§ **EXERCISE**: The answer must be every record below, reproduced exactly.

§ **PROVIDED RECORDS**:
--- START ---

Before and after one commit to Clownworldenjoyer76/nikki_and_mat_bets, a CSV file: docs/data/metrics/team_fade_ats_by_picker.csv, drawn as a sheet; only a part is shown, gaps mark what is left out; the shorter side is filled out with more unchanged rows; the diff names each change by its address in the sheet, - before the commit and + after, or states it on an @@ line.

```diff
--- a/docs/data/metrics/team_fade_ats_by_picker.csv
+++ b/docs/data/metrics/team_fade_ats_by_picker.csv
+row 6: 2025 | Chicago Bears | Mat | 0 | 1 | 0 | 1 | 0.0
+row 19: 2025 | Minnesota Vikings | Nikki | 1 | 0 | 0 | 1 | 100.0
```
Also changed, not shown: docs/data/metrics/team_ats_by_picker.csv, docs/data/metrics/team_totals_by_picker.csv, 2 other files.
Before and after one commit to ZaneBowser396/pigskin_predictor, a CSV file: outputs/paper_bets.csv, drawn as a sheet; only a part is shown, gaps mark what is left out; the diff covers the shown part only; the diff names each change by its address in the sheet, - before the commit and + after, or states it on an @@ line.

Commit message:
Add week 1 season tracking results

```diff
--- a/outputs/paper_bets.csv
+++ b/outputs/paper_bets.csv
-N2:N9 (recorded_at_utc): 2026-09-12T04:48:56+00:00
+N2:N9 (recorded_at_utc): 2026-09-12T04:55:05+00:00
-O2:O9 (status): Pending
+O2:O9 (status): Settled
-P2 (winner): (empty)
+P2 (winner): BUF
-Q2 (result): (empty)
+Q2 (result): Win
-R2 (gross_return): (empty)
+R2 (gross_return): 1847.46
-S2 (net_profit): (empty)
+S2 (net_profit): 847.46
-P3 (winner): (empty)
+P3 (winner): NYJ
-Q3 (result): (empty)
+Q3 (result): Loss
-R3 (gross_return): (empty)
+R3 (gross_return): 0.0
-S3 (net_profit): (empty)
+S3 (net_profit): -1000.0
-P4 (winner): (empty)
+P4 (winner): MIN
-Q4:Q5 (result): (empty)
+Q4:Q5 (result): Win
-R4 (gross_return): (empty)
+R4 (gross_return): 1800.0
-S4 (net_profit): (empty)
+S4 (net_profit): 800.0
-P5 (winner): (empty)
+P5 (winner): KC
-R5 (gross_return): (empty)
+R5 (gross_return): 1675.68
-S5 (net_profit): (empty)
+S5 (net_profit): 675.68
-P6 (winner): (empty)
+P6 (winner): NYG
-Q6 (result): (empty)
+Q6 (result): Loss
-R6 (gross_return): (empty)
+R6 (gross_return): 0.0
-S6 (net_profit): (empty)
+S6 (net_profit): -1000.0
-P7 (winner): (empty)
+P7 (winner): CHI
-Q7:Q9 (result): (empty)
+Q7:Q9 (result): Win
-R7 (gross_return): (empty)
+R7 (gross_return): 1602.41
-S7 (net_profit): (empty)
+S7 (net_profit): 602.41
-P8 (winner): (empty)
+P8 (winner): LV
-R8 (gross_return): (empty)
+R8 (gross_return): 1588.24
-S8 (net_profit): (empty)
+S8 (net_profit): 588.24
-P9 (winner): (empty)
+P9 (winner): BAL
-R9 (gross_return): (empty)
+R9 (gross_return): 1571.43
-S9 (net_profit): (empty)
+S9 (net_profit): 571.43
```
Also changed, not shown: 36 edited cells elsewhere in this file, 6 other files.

--- END ---

§ **ANSWER SECTION**:
Before and after one commit to Clownworldenjoyer76/nikki_and_mat_bets, a CSV file: docs/data/metrics/team_fade_ats_by_picker.csv, drawn as a sheet; only a part is shown, gaps mark what is left out; the shorter side is filled out with more unchanged rows; the diff names each change by its address in the sheet, - before the commit and + after, or states it on an @@ line.

```diff
--- a/docs/data/metrics/team_fade_ats_by_picker.csv
+++ b/docs/data/metrics/team_fade_ats_by_picker.csv
+row 6: 2025 | Chicago Bears | Mat | 0 | 1 | 0 | 1 | 0.0
+row 19: 2025 | Minnesota Vikings | Nikki | 1 | 0 | 0 | 1 | 100.0
```
Also changed, not shown: docs/data/metrics/team_ats_by_picker.csv, docs/data/metrics/team_totals_by_picker.csv, 2 other files.
Before and after one commit to ZaneBowser396/pigskin_predictor, a CSV file: outputs/paper_bets.csv, drawn as a sheet; only a part is shown, gaps mark what is left out; the diff covers the shown part only; the diff names each change by its address in the sheet, - before the commit and + after, or states it on an @@ line.

Commit message:
Add week 1 season tracking results

```diff
--- a/outputs/paper_bets.csv
+++ b/outputs/paper_bets.csv
-N2:N9 (recorded_at_utc): 2026-09-12T04:48:56+00:00
+N2:N9 (recorded_at_utc): 2026-09-12T04:55:05+00:00
-O2:O9 (status): Pending
+O2:O9 (status): Settled
-P2 (winner): (empty)
+P2 (winner): BUF
-Q2 (result): (empty)
+Q2 (result): Win
-R2 (gross_return): (empty)
+R2 (gross_return): 1847.46
-S2 (net_profit): (empty)
+S2 (net_profit): 847.46
-P3 (winner): (empty)
+P3 (winner): NYJ
-Q3 (result): (empty)
+Q3 (result): Loss
-R3 (gross_return): (empty)
+R3 (gross_return): 0.0
-S3 (net_profit): (empty)
+S3 (net_profit): -1000.0
-P4 (winner): (empty)
+P4 (winner): MIN
-Q4:Q5 (result): (empty)
+Q4:Q5 (result): Win
-R4 (gross_return): (empty)
+R4 (gross_return): 1800.0
-S4 (net_profit): (empty)
+S4 (net_profit): 800.0
-P5 (winner): (empty)
+P5 (winner): KC
-R5 (gross_return): (empty)
+R5 (gross_return): 1675.68
-S5 (net_profit): (empty)
+S5 (net_profit): 675.68
-P6 (winner): (empty)
+P6 (winner): NYG
-Q6 (result): (empty)
+Q6 (result): Loss
-R6 (gross_return): (empty)
+R6 (gross_return): 0.0
-S6 (net_profit): (empty)
+S6 (net_profit): -1000.0
-P7 (winner): (empty)
+P7 (winner): CHI
-Q7:Q9 (result): (empty)
+Q7:Q9 (result): Win
-R7 (gross_return): (empty)
+R7 (gross_return): 1602.41
-S7 (net_profit): (empty)
+S7 (net_profit): 602.41
-P8 (winner): (empty)
+P8 (winner): LV
-R8 (gross_return): (empty)
+R8 (gross_return): 1588.24
-S8 (net_profit): (empty)
+S8 (net_profit): 588.24
-P9 (winner): (empty)
+P9 (winner): BAL
-R9 (gross_return): (empty)
+R9 (gross_return): 1571.43
-S9 (net_profit): (empty)
+S9 (net_profit): 571.43
```
Also changed, not shown: 36 edited cells elsewhere in this file, 6 other files.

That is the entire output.